Immediately on L'Enfant's dismissal Jefferson wrote to the commissioners that he ought to be fairly rewarded for his services, and that the President had suggested $2,500 or $3,000, but had left the determination to them. The commissioners soon after ordered their bankers to place five hundred guineas at Major L'Enfant's disposal, and wrote him that they had also recorded a building lot
which they plague all those with whom they are concerned ; but I did not expect to meet with such perverseness in Major L'Enfant as his late conduct exhibited."—Washington to the commissioners, November 20, 1791.
near the President's house” in his name as further compensation, but the proud Frenchman returned a curt note expressing his wish and request “ that you will call back your order for the money and not take any further trouble about the lot.” His subsequent fate was a sad one, and marks alike the limitations of genius and the ingratitude of republics.
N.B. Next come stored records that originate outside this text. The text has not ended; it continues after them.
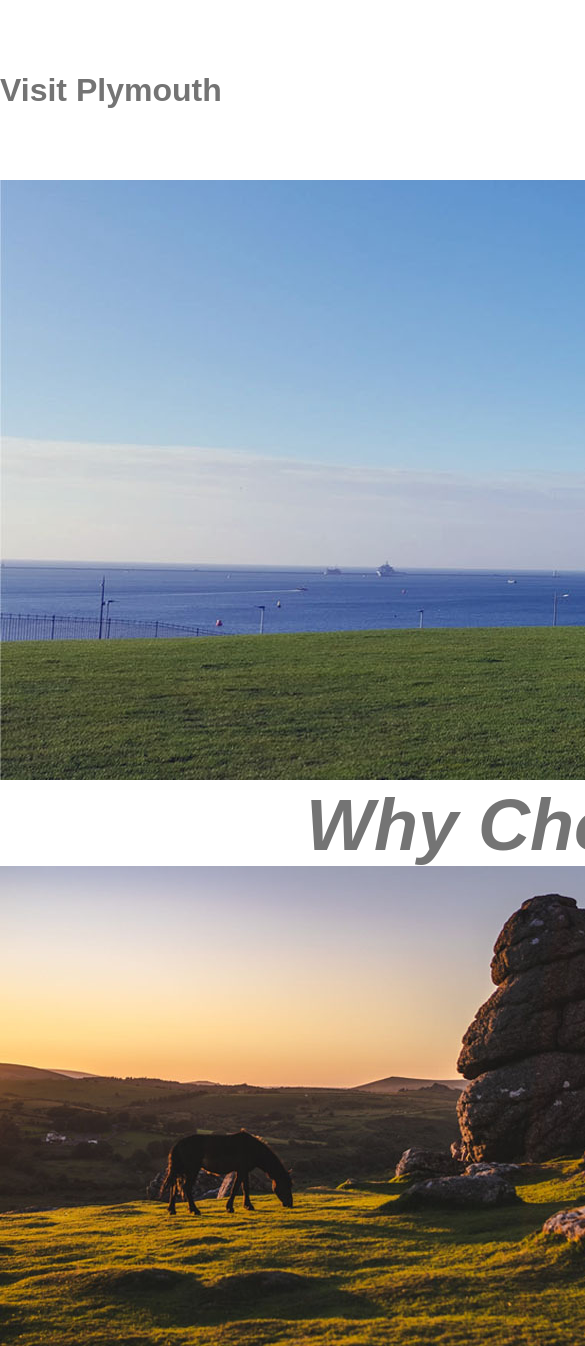
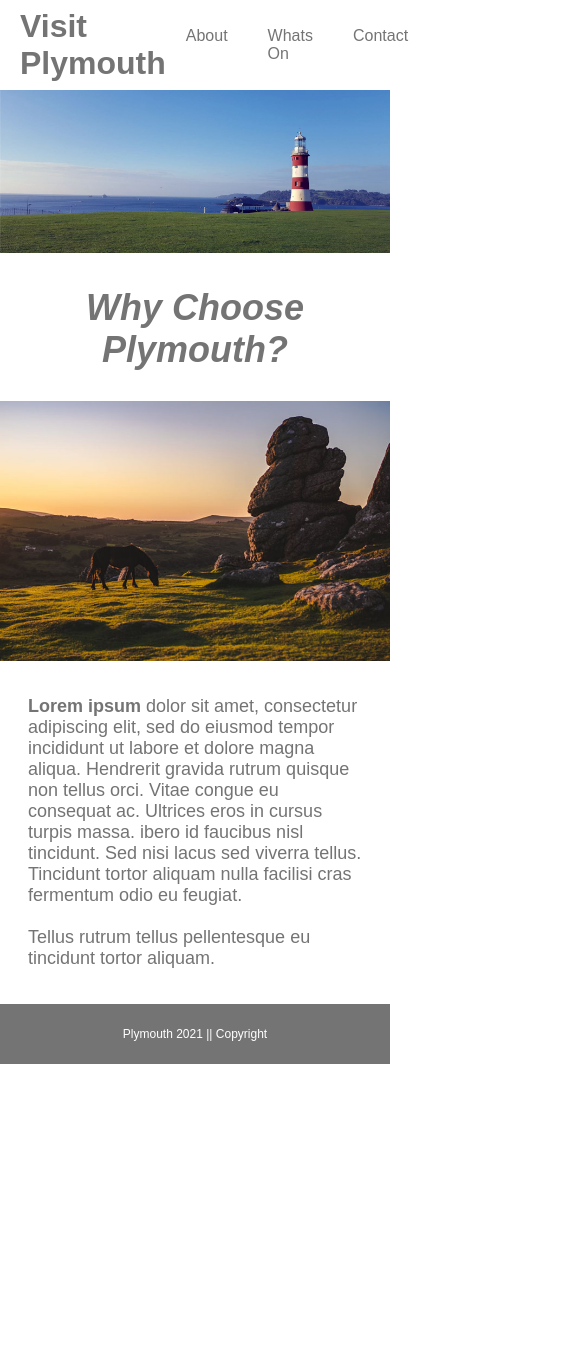
Before and after one commit to chrisPhat/visitplymouth, a plain HTML site: page index.html in a window 390 px wide. Shown: the top 1346 px of the page, 585 px wide, since content can reach past the window. After the commit the page ends 1064 px from the top, so only its background shows below. Drawn offline with Linux system fonts and the light colour scheme.

Commit message:
media query

```diff
--- a/css/styles.css
+++ b/css/styles.css
@@ -7,7 +7,8 @@
 }
 
 .container{
-    width:  1440px;
+    width: 100%;
+    max-width:  1200px;
     margin: 0 auto;
 }
 
@@ -37,6 +38,7 @@ header{
     font-size: 72px;
     font-style: italic;
     text-align: center;
+    margin: 60px 0px;
 }
 
 .split5050{
@@ -63,3 +65,38 @@ footer > span{
     color: #fff;
     font-size: 30px;
 }
+
+
+@media only screen and (max-width: 900px) {
+
+    header{
+        height: 90px;
+    }
+
+   header > h1{
+       padding-left: 20px;
+   }
+
+   .tagline{
+    font-size: 36px;
+    margin: 30px 0px;
+    }
+
+    .split5050{
+        flex-direction: column;
+    }
+
+    .mainText{
+        font-size: 18px;
+    }
+
+    footer{
+        height: 60px;
+        margin: 0;
+    }
+
+    footer > span{
+        font-size: 12px;
+    }
+
+}
```
Also changed, not shown: index.html (+5 -2 lines).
Retiring to Philadelphia he planned there some public works of moment, but soon retired to private life-not to be entirely forgotten, however, by his old friends. Madison, while President, appointed him Professor of Engineering at West Point, but the position was promptly declined. In the war of 1812 he was appointed to construct the present Fort Washington on the Potomac, and did plan and partly execute the work, but again he failed to agree with his superiors, and was dismissed. From this time he resided chiefly with his friend, Dudley Digges, Esq., at his fine manor house, Chellum Castle, near Bladensburg, and haunted the halls of Congress seeking compensation for past services. His tall, thin form, clad in blue military coat buttoned close to the chin, broadcloth breeches, military boots, with a napless, bell-crowned hat upon his head, and swinging as he walked a hickory cane with large silver head, was for years a familiar object in the streets of the city he had planned. Congress never heeded his appeal, and at last, on the 4th of June, 1825, he died, a disappointed, broken old man. He was buried in the garden of Chellum Castle, and his grave is marked for remembrance only by a tall cedar tree and fragrant beds of myrtle. There is